All images © Parisa Azadi
Through her journey to rediscover her native Iran, Ones To Watch winner Parisa Azadi provides an intimate portrait of survival and joy
Born in Tehran in 1986, amid the Iran-Iraq war, Parisa Azadi’s childhood was caught between the innocence of family gatherings, picnics and play, and the persistent presence of fear, violence and grief. When she turned eight, her family emigrated to Canada, leaving behind a dark chapter in Iran’s history.
The transition to the West was difficult for Azadi, who felt the “heavy burden“ of becoming part of a new minority with a fractured identity. As a student, she sought answers to the complex issues of her upbringing, studying politics and sociology, but it was photography that she credits for giving her a voice.

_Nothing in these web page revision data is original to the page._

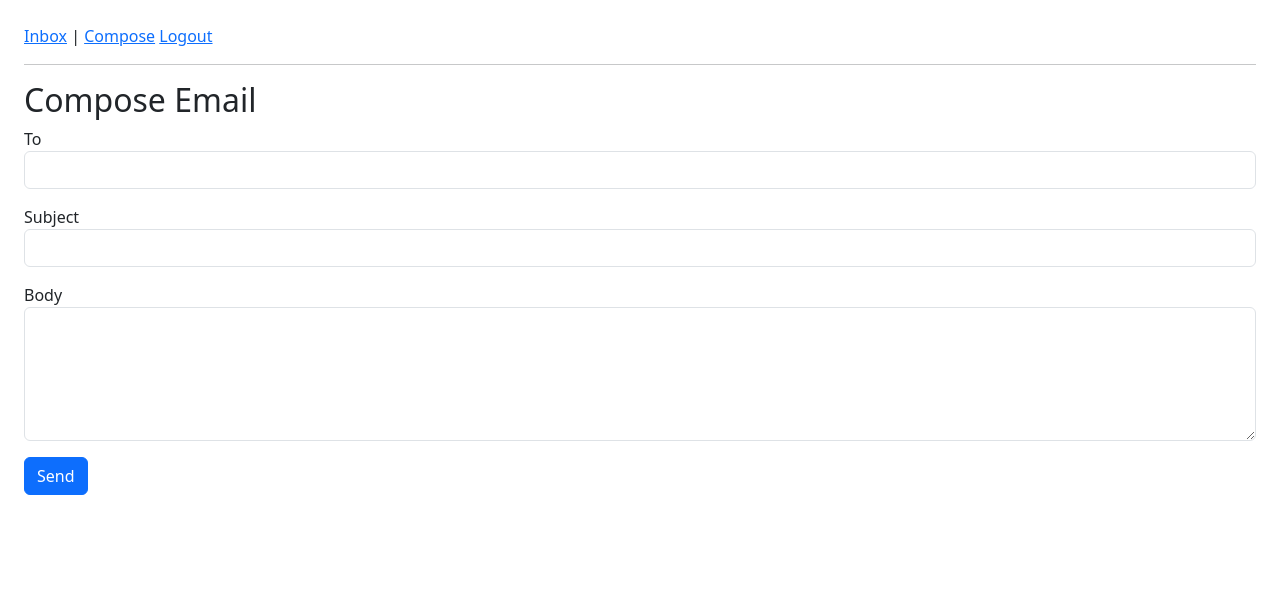
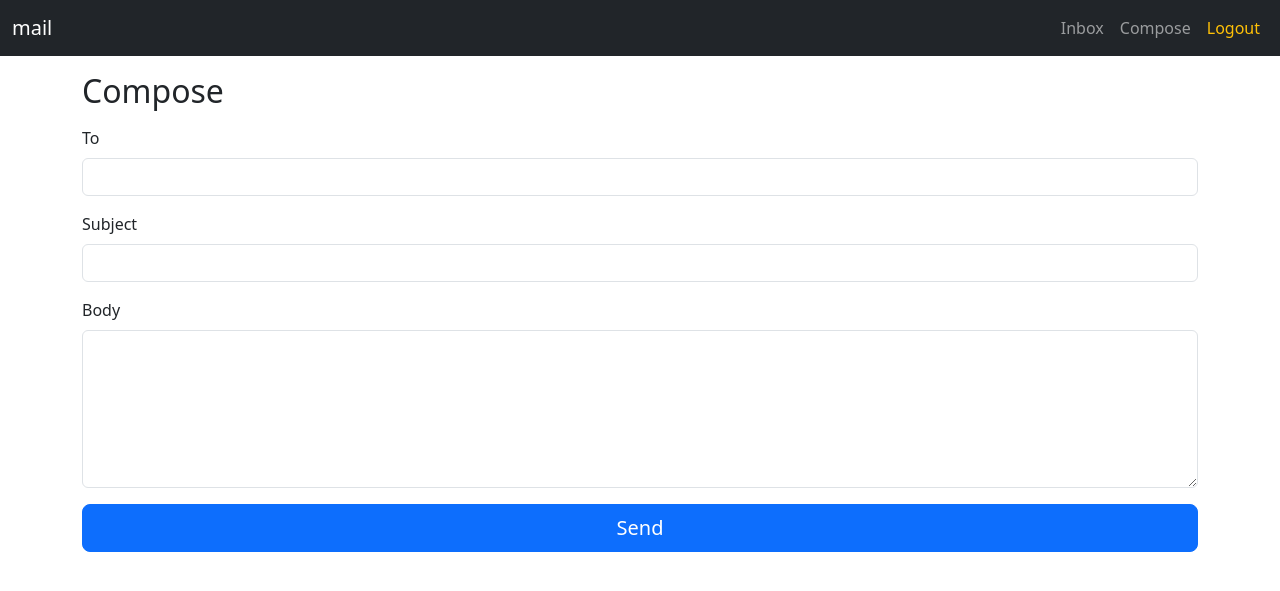
Before and after one commit to sortalost/mxal, a Flask app: page /compose in a window 1280 px wide. Shown: the top 591 px of the page. Run offline with Flask 3, Linux system fonts and the light colour scheme; the visitor is signed in with stand-in values (Sample User, id 1).

Commit message:
change styles

```diff
--- a/src/static/css/style.css
+++ b/src/static/css/style.css
@@ -1,3 +1,17 @@
 body {
-    font-family: Arial, sans-serif;
+    font-family: system-ui, sans-serif;
 }
+.table td, .table th {
+    vertical-align: middle;
+}
+textarea {
+    resize: vertical;
+}
+@media (max-width: 576px) {
+    h2 {
+        font-size: 1.4rem;
+    }
+    nav .navbar-brand {
+        font-size: 1rem;
+    }
+}
--- a/src/templates/base.html
+++ b/src/templates/base.html
@@ -1,33 +1,55 @@
 <!DOCTYPE html>
-<html>
+<html lang="en">
 <head>
+    <meta charset="UTF-8">
+    <meta name="viewport" content="width=device-width, initial-scale=1.0">
     <title>email client</title>
     <link rel="icon" type="image/png" href="{{ url_for('static', filename='images/mail_192.png') }}">
+    <link href="https://cdn.jsdelivr.net/npm/bootstrap@5.3.0/dist/css/bootstrap.min.css" rel="stylesheet">
     <link rel="stylesheet" href="{{ url_for('static', filename='css/style.css') }}">
-    <link href="https://cdn.jsdelivr.net/npm/bootstrap@5.3.0/dist/css/bootstrap.min.css" rel="stylesheet">
 </head>
-<body class="p-4">
-    <nav class="mb-3">
-        {% if session.get("logged_in") %}
-        <a href="{{ url_for('inbox') }}">Inbox</a> |
-        <a href="{{ url_for('compose') }}">Compose</a>
-        <a href="{{ url_for('logout') }}">Logout</a>
+<body>
+
+<!-- Mobile-friendly Navbar -->
+<nav class="navbar navbar-expand-lg navbar-dark bg-dark sticky-top">
+  <div class="container-fluid">
+    <a class="navbar-brand" href="{{ url_for('inbox') }}">mail</a>
+    <button class="navbar-toggler" type="button" data-bs-toggle="collapse" data-bs-target="#navMenu">
+      <span class="navbar-toggler-icon"></span>
+    </button>
+    <div class="collapse navbar-collapse" id="navMenu">
+      <ul class="navbar-nav ms-auto">
+        {% if session.get("email_user") %}
+        <li class="nav-item"><a class="nav-link" href="{{ url_for('inbox') }}">Inbox</a></li>
+        <li class="nav-item"><a class="nav-link" href="{{ url_for('compose') }}">Compose</a></li>
+        <li class="nav-item"><a class="nav-link text-warning" href="{{ url_for('logout') }}">Logout</a></li>
         {% else %}
-        <a href="{{ url_for('login') }}">Login</a>
+        <li class="nav-item"><a class="nav-link" href="{{ url_for('login') }}">Login</a></li>
         {% endif %}
+      </ul>
+    </div>
+  </div>
 </nav>
-    <hr>
+
+<!-- Flash Messages -->
+<div class="container mt-3">
   {% with messages = get_flashed_messages(with_categories=true) %}
     {% if messages %}
       {% for category, message in messages %}
         <div class="alert alert-{{ category }} alert-dismissible fade show" role="alert">
           {{ message }}
-                <button type="button" class="btn-close" data-bs-dismiss="alert" aria-label="Close"></button>
+          <button type="button" class="btn-close" data-bs-dismiss="alert"></button>
         </div>
       {% endfor %}
     {% endif %}
   {% endwith %}
+</div>
 
+<!-- Main content -->
+<div class="container my-3">
   {% block content %}{% endblock %}
+</div>
+
+<script src="https://cdn.jsdelivr.net/npm/bootstrap@5.3.0/dist/js/bootstrap.bundle.min.js"></script>
 </body>
 </html>
--- a/src/templates/compose.html
+++ b/src/templates/compose.html
@@ -1,19 +1,19 @@
 {% extends "base.html" %}
 {% block content %}
-<h2>Compose Email</h2>
-<form method="POST">
+<h2 class="mb-3">Compose</h2>
+<form method="POST" class="needs-validation" novalidate>
     <div class="mb-3">
-        <label>To</label>
+        <label class="form-label">To</label>
         <input type="email" name="to" class="form-control" required>
     </div>
     <div class="mb-3">
-        <label>Subject</label>
+        <label class="form-label">Subject</label>
         <input type="text" name="subject" class="form-control" required>
     </div>
     <div class="mb-3">
-        <label>Body</label>
-        <textarea name="body" class="form-control" rows="5" required></textarea>
+        <label class="form-label">Body</label>
+        <textarea name="body" class="form-control" rows="6" required></textarea>
     </div>
-    <button class="btn btn-primary">Send</button>
+    <button class="btn btn-primary btn-lg w-100">Send</button>
 </form>
 {% endblock %}
```
Also changed, not shown: src/templates/inbox.html (+7 -5 lines), src/templates/index.html (deleted, +0 -12 lines). Lines whose indentation alone changed are shown as unchanged.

“I have a complicated relationship with language,” Azadi says. “I stopped speaking my mother tongue for many years because I had so much shame. I learned English to survive, but grew up resenting it because people constantly corrected how I spoke.” Over time, photography allowed the artist to communicate her experiences and understand her position in the world. “I’m interested in examining the inside and outside forces that affect marginalised communities and what this violence does to people over time.”
Straddling the line between insider and outsider has shaped Azadi’s work over time, leading to a recent shift away from traditional photojournalism. In the past, she reported on broken systems – such as the social and economic impact on the African American community in New Orleans after Hurricane Katrina, the missing and murdered Indigenous women in Canada, and gender-based violence in Uganda. However, in 2015 she pivoted from news to focus on the Middle East, forcing her to navigate policies of censorship and surveillance.
In Ordinary Grief, Azadi embarks on a personal and political reconciliation with Iran after 25 years of self-exile. Centring the lives of ordinary citizens, she describes quiet moments and reflective gestures as people desperately try to create new futures for themselves against all odds. Lingering on scenes of care, celebration and camaraderie, Azadi offers an intimate portrait of survival, illuminating humanity’s impulse to seek joy and cling to hope during treacherous times.
“In Persian lore, we often say grief is a familiar place,” explains Azadi. “Yet Iranians are very resilient and resourceful people. They don’t allow these things to define their lives. Despite all the tragedies, I didn’t want to paint Iran as a dark, bleak place.”
“I sought moments of serenity, celebration and ritual in the shadows of perpetual grief,” she continues. “The photographs mark the passage of time as they document physical, emotional and political limbo: they question what it means to long and to belong.”
“Iranians are very resilient and resourceful people. They don’t allow these things to define their lives. Despite all the tragedies, I didn’t want to paint Iran as a dark, bleak place”
Azadi’s practice is built upon meaningful interactions and genuine relationships. Close friends and acquaintances opened up their lives to her, sharing stories and giving her “a deeper understanding” of the country. As political tensions continue to build with the recent uprising against the Islamic Republic system, the future of Iran remains uncertain.
“The urgency of Azadi’s voice immediately struck me,” says photographic artist and curator Bindi Vora, who nominated Azadi for Ones to Watch and first encountered her work earlier this year at Photo Kathmandu. “Her works raise crucial questions around how surveillance, activism and uprising are discussed, often seen through the lens of political limbo and the burden of grief.” Azadi was also nominated by Debsuddha, Sarker Protick and Ronny Sen.
Many people in Azadi’s photographs continue to face severe economic stagnation. While some have left the country seeking a better life, others who stayed have lost their jobs, livelihoods and, in some cases, their lives.
“Iran is going through big changes, and the meaning of this work is changing,“ she says. “The work began as a love letter, but it’s becoming a farewell. I knew these moments in Iran were incredibly fragile, and making this work allowed me to hold on and let go.”